I told you here that we were planning a New Year’s Eve Party which we have almost every year in one way or another. Sometimes there’s only 1 guest and sometimes there are many. This year I’ve lost count of how many people are actually invited but at least ten of them are coming and so the menu planning and preparation are crucial.
I’ll be making everthing but the dessert for 2 reasons: 1.) we have some pies and cakes in the freezer which we could use and 2.) party guests will no doubt bring something along that line. When people ask me what they can bring I always say “you don’t have to bring anything” in a way that conveys “and I really mean it”. But my friends are a group of people who can’t arrive empty handed so I’m pretty much counting on them to provide the sweet treats of the party. I’ll have to let you know how that goes.

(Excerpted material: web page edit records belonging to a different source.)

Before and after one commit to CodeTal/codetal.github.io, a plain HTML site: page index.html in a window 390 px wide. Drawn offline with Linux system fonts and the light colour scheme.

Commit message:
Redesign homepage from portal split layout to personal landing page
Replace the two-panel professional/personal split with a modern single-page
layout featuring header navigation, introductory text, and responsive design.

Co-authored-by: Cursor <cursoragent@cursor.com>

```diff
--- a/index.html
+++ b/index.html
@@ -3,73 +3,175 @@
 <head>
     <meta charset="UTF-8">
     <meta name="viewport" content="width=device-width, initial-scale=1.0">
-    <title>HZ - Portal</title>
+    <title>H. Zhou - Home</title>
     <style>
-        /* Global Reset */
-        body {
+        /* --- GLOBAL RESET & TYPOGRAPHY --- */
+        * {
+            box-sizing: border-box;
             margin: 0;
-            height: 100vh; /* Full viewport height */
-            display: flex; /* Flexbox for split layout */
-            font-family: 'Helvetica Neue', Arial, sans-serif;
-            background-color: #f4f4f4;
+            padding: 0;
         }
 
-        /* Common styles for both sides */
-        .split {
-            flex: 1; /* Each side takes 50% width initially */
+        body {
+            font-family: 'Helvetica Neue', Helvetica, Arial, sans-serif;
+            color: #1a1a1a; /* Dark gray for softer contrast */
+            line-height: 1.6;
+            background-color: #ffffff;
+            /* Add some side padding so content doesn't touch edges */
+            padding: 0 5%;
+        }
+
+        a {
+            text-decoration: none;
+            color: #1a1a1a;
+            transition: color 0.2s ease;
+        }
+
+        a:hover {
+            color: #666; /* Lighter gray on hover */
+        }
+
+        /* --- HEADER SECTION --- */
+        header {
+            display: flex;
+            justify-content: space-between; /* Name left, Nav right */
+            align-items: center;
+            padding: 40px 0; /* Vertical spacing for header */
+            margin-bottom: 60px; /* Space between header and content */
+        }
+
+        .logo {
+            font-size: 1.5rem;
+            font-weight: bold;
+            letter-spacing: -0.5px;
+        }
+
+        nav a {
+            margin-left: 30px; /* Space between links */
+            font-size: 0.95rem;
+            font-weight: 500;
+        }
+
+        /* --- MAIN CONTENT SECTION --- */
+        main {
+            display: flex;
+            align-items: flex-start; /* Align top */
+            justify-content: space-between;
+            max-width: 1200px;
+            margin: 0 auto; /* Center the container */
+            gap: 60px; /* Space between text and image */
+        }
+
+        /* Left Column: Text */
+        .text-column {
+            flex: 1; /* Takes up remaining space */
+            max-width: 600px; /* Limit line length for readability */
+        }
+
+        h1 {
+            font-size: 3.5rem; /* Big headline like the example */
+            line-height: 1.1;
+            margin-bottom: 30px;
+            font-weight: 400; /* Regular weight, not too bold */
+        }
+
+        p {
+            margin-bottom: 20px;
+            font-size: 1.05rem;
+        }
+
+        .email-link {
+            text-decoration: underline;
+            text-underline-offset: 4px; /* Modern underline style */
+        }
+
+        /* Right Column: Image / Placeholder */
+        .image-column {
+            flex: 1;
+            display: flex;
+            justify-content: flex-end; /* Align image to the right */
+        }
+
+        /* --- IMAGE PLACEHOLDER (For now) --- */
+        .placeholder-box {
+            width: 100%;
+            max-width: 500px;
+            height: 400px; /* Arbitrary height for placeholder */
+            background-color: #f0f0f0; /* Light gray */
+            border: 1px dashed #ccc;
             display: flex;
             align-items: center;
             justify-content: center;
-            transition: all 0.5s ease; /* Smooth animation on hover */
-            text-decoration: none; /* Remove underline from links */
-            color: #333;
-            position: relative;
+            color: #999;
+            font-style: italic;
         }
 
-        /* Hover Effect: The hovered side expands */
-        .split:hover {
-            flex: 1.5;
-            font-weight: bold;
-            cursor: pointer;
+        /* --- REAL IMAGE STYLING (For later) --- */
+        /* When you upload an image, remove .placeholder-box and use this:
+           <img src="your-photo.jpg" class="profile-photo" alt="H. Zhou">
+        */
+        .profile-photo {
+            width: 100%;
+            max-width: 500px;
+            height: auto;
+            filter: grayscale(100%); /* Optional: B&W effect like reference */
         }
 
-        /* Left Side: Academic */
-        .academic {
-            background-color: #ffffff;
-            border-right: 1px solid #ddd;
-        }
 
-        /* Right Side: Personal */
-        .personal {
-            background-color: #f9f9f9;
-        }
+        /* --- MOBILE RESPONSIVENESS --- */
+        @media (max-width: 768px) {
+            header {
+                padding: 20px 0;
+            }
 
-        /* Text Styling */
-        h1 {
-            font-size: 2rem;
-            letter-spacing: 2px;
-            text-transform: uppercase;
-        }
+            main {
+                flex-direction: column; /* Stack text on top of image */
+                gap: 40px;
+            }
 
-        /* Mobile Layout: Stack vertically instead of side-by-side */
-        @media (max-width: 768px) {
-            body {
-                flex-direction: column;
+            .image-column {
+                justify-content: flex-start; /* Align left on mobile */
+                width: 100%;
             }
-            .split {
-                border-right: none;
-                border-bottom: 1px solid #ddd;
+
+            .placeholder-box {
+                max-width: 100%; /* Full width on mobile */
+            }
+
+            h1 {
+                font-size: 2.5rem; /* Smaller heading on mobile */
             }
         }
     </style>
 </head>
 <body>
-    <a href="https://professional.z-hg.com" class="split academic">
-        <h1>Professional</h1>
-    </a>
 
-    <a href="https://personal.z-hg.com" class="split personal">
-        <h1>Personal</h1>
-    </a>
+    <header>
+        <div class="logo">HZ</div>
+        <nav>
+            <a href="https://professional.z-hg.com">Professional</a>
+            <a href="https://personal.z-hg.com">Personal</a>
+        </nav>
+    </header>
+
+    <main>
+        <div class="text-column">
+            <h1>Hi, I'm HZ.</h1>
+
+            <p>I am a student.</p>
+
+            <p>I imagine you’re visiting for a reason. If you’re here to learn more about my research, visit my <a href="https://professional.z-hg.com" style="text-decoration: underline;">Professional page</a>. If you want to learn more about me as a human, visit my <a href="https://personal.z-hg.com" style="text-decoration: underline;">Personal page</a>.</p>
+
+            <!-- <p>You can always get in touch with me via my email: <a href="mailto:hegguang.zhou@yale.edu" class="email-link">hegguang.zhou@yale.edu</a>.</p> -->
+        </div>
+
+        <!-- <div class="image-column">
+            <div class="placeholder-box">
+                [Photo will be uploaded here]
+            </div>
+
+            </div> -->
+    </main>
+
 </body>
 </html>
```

My intent is to make most of the food elements the day before the party so I can relax (and nap) on New Year’s Eve otherwise I might fall asleep before midnight.
Are you planning to “make it to midnight”? What are your odds?
At our New Year’s Party I’m planning to hand out invitations for our get-together in January: namely a “Soup Swap”. Officially in 2012 “Soup Swap Day” is January 21 but our party will be the next weekend to allow us all time to get our soups together. (Click on the link above to fill in the details I may omit or change.)
How it works:
Everybody who wants soup must bring soup: Make a large pot of soup and divide it into 6 quart-size containers and FREEZE the soup. Allowing the soup to be frozen means you can’t really make it the day of the party; you must plan in advance.
The frozen soup is vital on a couple of levels: 1.) it’s easier to transport, 2.) it survives being set out the party, and 3.)folks can take it home and return it immediately to the freezer knowing it will keep well until they’re ready to use it. The soup containers should be labeled with the type of soup and the ingredients. A recipe per se is not required but an ingredient list allows people with food allergies to select with caution.
Bring your frozen soup to the party and set it on the soup table. One of the main elements of the occassion is being prepared for “The Telling of the Soup”. You must entice us to choose your soup by explaining where you got the recipe OR what the exotic ingredients are OR how many grueling hours it took to make. The idea is to make a story of why you made the the soup you did.
Finally, each person in the soup swap picks a number from a hat thus determining the order in which each person gets to choose his/her soups. How many containers does each person get? 6. Bring 6, take 6 home. The minimum number of people for this party to work is 6, but actually the more the merrier. More people means more diverse choices when the soup swapping starts.
Can’t wait for the soup swap! A freezer loaded with cold-weather comfort food. YUM!